Read no less than 5 books

• Choice Theory
• Consensus Decisions
• The New Suburbia
• Emotional Intelligence
• Psychology of Decision-Making

Finish writing papers on urban planning

V. Get fit

• Gain 10 lbs of muscle
• Walk no less than 4000 steps each day
• Do no less than 40 pushups each day
• Eat when I’m hungry

VI. Have more fun

• Learn to dance

VII. Establish greater financial stability and confidence

Start my own business

• Build 6 bird baths

VIII. Create a comfortable and impressive home environment

• Build arches
• Install hallway floor
• Install kitchen shelving
• Finish tiling kitchen
• File all paper piles
• Purchase dining room table and chairs

engaging community

December 27, 2006

It should be easy for people to learn about and share ideas about their community in their day-to-day life. It seems that people find out about city services by reading the newspaper, visiting City Hall or the website.
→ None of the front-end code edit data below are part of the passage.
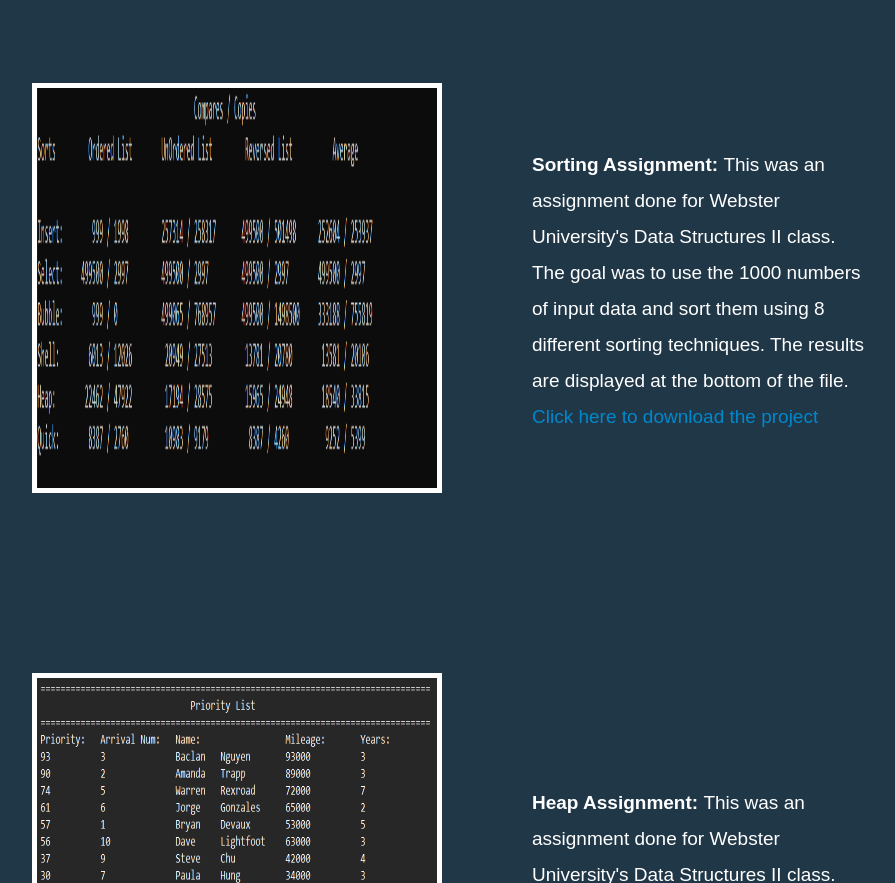
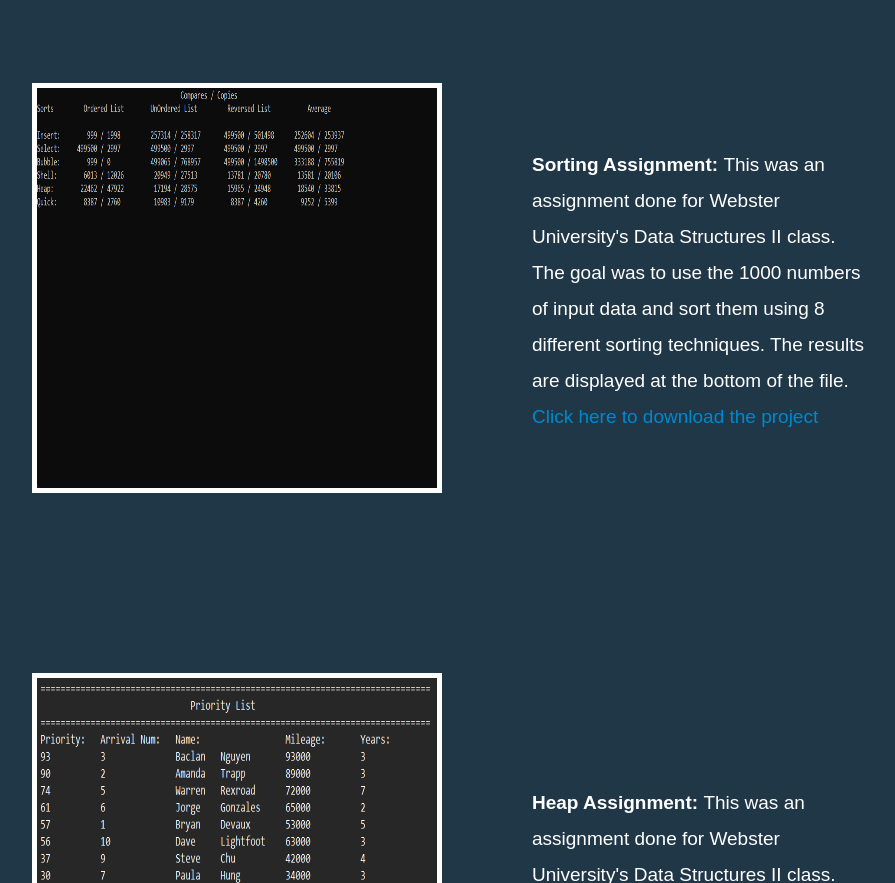
Before and after one commit to NxtLvlPlays/nxtlvlplays.github.io, a plain HTML site: page projects.html in a window 1280 px wide. Shown: the part 1722-2605 px from the top of the page, without its empty margins (188-1083 px from the left). Drawn offline with Linux system fonts and the light colour scheme; a web font is replaced by a local one.

Commit message:
Update projects.html

```diff
--- a/projects.html
+++ b/projects.html
@@ -36,7 +36,7 @@
 
 
 
-  <img src="Compare.png" style="height:400px;width:400px;float: left;border:5px solid #fff;margin-right: 25px; margin-bottom:180px;"><img src="Heap.png" style="height:400px;width:400px;float: left;border:5px solid #fff;margin-right: 00px; margin-bottom:180px;">
+  <img src="Compares.png" style="height:400px;width:400px;float: left;border:5px solid #fff;margin-right: 25px; margin-bottom:180px;"><img src="Heap.png" style="height:400px;width:400px;float: left;border:5px solid #fff;margin-right: 00px; margin-bottom:180px;">
 
   <h3 style="text-align:left; margin-left:500px;line-height:80px;"><b>Coding</b></h3>
 
```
The problem with these is that the newspaper often doesn’t follow-up on issues or provide a full account of the facts, people often aren’t motivated to visit City Hall until/unless they are frustrated, and websites don’t offer the kind of fluid conversation that sometimes helps things make sense. So I’m hoping we will find better ways to talk to each other. These are a few of my ideas:

• expand the Leisure Guide to become a City Guide city newspaper or magazine;

• install community bulletin boards so that people can read City notices and post notices in public places;

• open-agenda town hall meetings for people to ask questions and learn about things they want to know more about;

• televised department reports to give City managers a chance to talk about things that are working well or show progress on past issues;

• televised question and answer periods would allow people watching at home to hear the answers to question period inquiries, which are currently normally provided in writing;

• stronger communication links with local community and government agencies so the City can ensure its services are well-coordinated or cross-promoted.

smouldering cause

October 12, 2006

It looks like I probably won’t get where I wanted on tobacco control in White Rock. But it is looking more likely that we will be making some incremental progress… so that’s a good thing.

Yesterday, the Social Committee recommended to City Council that smoking be not permitted at the entrances to public facilities and on patios of bars and restaurants. I was hoping to have parks also be smoke-free, and wanted to have tobacco products hidden from view of minors in corner stores and pharmacies. But one member of the committee noted that society needs time to adapt and making incremental change is progress – better than where we are now. They were concerned about going further than the community is ready for and then having problems with compliance.

They stated that it is the committee’s vision that White Rock become a smoke-free city and that their recommendation should be seen as another step towards that goal. Hopefully council will share that goal and that intention.

steps to being smoke-free by 2010

October 7, 2006

These are the steps I think the City should take to becoming a smoke-free city.

2006 • patios declared smoke-free, signage at city entrances and key locations stating that White Rock will be a smoke-free city by 2010

2007 • smoking areas designated

2008 • all public places declared smoke-free – no smoking permitted anywhere in the city except in designated smoking areas

2009 • enforcement begins – up to this point the smoke-free spaces and designated smoking areas will have been recommendations

2010 • tobacco products required to be hidden from minors